Landowner’s ability to leverage in negotiations over habitat conservation

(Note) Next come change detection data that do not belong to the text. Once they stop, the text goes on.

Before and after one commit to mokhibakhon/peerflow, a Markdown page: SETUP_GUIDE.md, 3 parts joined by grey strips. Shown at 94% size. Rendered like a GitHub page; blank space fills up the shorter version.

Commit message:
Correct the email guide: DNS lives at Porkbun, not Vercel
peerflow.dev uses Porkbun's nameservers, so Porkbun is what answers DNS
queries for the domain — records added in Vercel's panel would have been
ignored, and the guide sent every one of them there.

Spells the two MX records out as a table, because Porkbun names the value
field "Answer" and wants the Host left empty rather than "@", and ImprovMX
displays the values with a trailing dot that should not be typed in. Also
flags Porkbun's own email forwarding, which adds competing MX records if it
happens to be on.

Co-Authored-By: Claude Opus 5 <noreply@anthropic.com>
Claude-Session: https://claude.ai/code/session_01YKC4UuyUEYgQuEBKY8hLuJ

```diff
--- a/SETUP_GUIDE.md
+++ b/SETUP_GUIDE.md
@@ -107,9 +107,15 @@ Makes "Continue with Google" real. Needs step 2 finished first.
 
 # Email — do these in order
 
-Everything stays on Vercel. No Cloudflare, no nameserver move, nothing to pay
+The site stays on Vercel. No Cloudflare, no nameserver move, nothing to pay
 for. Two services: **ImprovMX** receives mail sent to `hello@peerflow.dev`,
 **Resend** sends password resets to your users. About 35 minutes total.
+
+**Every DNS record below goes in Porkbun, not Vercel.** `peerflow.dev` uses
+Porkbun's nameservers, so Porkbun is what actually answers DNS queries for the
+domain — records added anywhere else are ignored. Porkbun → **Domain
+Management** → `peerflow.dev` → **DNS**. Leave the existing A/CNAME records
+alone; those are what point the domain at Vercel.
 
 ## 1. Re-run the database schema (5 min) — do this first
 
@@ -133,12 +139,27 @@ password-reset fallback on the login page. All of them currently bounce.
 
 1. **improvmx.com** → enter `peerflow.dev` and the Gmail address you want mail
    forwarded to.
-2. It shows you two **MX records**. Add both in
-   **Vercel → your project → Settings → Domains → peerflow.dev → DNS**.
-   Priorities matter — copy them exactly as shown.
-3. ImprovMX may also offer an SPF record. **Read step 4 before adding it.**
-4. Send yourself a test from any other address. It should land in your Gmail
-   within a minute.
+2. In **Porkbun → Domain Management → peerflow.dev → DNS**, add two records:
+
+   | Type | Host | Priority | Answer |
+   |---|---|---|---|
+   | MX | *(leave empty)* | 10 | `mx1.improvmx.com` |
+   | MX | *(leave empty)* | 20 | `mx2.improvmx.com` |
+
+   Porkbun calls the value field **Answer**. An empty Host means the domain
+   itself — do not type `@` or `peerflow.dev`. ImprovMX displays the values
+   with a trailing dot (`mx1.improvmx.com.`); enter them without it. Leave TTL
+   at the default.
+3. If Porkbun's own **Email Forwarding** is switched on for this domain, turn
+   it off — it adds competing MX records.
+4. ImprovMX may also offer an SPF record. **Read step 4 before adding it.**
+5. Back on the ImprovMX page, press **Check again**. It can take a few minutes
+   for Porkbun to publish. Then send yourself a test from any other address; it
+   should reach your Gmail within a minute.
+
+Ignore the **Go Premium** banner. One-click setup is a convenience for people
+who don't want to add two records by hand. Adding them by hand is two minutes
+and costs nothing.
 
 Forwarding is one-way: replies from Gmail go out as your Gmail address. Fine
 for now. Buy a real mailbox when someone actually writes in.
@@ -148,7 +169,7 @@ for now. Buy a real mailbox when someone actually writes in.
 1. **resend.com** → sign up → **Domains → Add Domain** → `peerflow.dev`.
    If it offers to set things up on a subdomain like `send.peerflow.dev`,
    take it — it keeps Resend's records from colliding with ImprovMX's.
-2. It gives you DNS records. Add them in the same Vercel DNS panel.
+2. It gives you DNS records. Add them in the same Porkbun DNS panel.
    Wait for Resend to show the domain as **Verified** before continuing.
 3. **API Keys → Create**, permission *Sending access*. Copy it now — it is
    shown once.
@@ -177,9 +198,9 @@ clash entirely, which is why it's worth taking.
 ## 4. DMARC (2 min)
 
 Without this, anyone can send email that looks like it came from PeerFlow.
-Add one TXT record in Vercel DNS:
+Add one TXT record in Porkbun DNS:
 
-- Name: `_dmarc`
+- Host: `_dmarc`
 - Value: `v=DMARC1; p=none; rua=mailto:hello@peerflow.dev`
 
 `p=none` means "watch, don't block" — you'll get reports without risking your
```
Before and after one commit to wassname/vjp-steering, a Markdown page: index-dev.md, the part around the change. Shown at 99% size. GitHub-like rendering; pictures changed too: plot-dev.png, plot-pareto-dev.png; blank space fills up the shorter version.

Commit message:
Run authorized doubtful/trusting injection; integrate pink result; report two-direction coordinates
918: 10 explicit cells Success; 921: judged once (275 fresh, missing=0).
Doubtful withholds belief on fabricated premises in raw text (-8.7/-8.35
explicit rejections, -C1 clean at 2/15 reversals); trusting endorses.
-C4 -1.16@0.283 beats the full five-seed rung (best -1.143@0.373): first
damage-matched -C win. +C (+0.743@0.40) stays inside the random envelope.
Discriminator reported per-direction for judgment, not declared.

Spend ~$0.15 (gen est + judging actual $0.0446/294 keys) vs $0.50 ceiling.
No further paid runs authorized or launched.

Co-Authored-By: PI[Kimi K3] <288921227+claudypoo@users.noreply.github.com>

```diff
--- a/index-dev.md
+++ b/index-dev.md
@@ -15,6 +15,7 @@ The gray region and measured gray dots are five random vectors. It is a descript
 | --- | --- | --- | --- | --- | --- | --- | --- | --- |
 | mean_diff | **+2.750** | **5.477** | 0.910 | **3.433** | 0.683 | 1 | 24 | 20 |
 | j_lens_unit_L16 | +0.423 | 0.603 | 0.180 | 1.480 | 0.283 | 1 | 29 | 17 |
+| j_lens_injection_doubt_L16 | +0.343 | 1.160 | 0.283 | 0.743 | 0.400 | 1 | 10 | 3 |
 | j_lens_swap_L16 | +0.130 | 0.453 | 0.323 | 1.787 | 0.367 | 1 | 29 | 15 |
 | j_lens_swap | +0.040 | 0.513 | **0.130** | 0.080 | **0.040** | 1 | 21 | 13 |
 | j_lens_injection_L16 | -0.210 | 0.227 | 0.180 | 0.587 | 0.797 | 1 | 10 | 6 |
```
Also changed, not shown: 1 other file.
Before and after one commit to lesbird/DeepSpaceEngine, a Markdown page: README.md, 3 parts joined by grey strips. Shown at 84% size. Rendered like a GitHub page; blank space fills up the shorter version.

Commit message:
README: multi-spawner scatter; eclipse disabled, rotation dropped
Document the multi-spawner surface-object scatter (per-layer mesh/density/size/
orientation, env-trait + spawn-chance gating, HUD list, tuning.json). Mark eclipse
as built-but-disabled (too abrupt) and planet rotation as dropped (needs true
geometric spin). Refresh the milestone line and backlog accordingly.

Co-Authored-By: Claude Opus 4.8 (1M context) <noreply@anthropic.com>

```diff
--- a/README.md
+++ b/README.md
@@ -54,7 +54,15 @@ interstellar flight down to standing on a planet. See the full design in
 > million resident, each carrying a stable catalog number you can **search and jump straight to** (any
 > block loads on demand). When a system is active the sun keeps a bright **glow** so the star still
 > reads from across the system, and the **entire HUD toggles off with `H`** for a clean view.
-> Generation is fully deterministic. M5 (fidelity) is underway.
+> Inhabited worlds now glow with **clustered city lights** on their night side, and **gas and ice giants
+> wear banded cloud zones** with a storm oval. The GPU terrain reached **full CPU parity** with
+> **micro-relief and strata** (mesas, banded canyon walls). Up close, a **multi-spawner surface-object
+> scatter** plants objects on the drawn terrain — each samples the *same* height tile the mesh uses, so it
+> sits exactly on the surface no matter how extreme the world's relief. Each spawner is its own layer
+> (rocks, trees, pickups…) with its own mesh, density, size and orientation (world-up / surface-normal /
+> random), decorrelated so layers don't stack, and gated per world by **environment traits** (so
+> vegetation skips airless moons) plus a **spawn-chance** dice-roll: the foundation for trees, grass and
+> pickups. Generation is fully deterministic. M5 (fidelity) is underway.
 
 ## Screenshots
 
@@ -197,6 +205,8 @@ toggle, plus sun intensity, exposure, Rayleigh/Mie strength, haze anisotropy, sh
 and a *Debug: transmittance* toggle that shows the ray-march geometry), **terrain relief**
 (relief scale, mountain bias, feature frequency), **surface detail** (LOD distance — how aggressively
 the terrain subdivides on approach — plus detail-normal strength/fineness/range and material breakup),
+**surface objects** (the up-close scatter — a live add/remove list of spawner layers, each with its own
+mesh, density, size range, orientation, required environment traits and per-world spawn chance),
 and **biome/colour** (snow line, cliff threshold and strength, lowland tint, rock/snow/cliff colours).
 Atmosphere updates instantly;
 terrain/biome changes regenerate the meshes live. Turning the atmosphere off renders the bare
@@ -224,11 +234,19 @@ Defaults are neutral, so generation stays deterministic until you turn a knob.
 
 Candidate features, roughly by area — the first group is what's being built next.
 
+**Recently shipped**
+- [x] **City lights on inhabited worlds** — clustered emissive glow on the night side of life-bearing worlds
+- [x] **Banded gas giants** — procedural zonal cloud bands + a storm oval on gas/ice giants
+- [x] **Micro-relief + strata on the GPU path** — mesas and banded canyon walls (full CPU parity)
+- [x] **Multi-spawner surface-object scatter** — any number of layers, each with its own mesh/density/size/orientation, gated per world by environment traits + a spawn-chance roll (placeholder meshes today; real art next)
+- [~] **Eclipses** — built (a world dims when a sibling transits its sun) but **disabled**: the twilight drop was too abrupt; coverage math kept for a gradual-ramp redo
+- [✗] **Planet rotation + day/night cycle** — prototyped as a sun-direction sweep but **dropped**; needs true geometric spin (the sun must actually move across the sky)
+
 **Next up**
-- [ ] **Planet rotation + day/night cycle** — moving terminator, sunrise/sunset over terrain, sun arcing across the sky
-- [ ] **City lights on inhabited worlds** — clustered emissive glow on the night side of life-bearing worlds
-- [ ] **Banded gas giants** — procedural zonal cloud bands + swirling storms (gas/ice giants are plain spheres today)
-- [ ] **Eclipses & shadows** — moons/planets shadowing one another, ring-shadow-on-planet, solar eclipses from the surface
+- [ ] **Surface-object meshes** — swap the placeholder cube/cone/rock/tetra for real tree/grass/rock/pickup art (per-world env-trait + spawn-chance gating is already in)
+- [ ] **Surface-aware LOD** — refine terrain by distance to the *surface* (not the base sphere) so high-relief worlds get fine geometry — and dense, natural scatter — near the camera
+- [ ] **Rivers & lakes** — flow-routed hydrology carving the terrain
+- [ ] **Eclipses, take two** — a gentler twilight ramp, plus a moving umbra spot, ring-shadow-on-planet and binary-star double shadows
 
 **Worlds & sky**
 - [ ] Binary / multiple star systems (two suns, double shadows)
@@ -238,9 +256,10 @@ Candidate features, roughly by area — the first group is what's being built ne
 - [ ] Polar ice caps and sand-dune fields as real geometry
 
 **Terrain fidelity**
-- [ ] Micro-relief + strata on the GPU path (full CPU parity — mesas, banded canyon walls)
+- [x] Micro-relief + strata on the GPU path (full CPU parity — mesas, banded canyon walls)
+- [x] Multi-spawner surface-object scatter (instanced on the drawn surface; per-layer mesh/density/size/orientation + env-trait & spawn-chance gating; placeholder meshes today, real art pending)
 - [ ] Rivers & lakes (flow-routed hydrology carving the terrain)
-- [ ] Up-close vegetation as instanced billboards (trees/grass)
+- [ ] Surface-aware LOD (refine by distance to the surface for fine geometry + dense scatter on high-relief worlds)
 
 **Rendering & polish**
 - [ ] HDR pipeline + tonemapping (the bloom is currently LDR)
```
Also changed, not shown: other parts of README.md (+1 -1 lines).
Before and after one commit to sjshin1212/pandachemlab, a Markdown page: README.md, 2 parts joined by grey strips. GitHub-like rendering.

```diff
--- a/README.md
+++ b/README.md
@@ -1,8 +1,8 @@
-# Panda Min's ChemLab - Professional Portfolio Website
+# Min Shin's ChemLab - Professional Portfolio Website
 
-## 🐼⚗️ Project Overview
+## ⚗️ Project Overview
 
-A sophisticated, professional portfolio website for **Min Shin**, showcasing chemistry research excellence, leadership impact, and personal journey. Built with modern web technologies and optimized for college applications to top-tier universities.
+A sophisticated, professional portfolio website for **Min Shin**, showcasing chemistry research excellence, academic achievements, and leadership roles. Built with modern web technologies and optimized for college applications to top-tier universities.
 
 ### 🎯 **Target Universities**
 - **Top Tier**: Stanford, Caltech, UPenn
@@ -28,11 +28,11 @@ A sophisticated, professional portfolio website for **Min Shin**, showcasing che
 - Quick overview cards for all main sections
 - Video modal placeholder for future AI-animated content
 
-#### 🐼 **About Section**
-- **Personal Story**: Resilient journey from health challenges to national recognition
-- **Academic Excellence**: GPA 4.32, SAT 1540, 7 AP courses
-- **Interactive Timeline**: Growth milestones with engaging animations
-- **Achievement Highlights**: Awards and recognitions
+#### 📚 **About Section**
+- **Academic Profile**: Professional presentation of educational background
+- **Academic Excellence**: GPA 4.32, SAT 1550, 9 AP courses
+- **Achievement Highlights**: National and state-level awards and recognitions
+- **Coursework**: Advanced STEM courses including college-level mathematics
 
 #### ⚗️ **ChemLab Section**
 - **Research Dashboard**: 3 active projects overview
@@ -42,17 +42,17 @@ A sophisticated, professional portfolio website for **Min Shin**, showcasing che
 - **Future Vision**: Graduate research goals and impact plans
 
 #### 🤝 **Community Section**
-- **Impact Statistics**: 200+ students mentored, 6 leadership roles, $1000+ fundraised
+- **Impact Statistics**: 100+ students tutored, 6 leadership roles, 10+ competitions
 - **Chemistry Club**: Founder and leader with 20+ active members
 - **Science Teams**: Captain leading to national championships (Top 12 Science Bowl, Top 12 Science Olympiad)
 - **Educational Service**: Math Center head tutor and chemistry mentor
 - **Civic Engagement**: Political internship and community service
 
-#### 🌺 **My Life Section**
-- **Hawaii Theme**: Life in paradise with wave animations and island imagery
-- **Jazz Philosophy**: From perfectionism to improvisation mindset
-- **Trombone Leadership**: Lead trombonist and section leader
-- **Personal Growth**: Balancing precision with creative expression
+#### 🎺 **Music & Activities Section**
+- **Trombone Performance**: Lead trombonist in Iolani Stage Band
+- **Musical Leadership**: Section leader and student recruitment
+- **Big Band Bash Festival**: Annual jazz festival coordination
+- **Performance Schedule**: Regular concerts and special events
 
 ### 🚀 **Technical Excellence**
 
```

Voluntary conservation agreements are commonly used to stem the impact of habitat destruction and degradation on terrestrial biodiversity. Past studies that aim to inform how resources for conservation should be allocated across land parcels have assumed the costs of securing conservation on sites can be estimated solely on the basis of the value of alternative land uses. However, in a voluntary negotiation, a landowner could hold-out for a higher payment based on a conservation group or agency’s willingnessto- pay by leveraging the value of biodiversity on the property. We examine landowners’ ability to leverage and the consequences for conservation planning. To explore this, we first use an analytical approximation that simplifies the situation to one where a conservation group prioritizes one site for acquisition. Landowners’ ability to hold-out for higher payments in this situation ranges from approximately 17% to 55% of the value of alternative land uses on the site. We show that landowners’ ability to hold-out for higher payments is more sensitive to variance in the value of alternative land uses than variance in the biodiversity value across properties and is highest when the two factors negatively covary. Next, we consider multi-site selection decisions accounting for community complementarity across parcels. We find that leverage potential can be significantly higher in this context, with a maximum increase of 237% of the value of alternative land uses, and that community irreplaceability is correlated with landowners’ ability to leverage. If one landowner holds out for a higher payment, it has implications for what other parcels should be priorities for protection.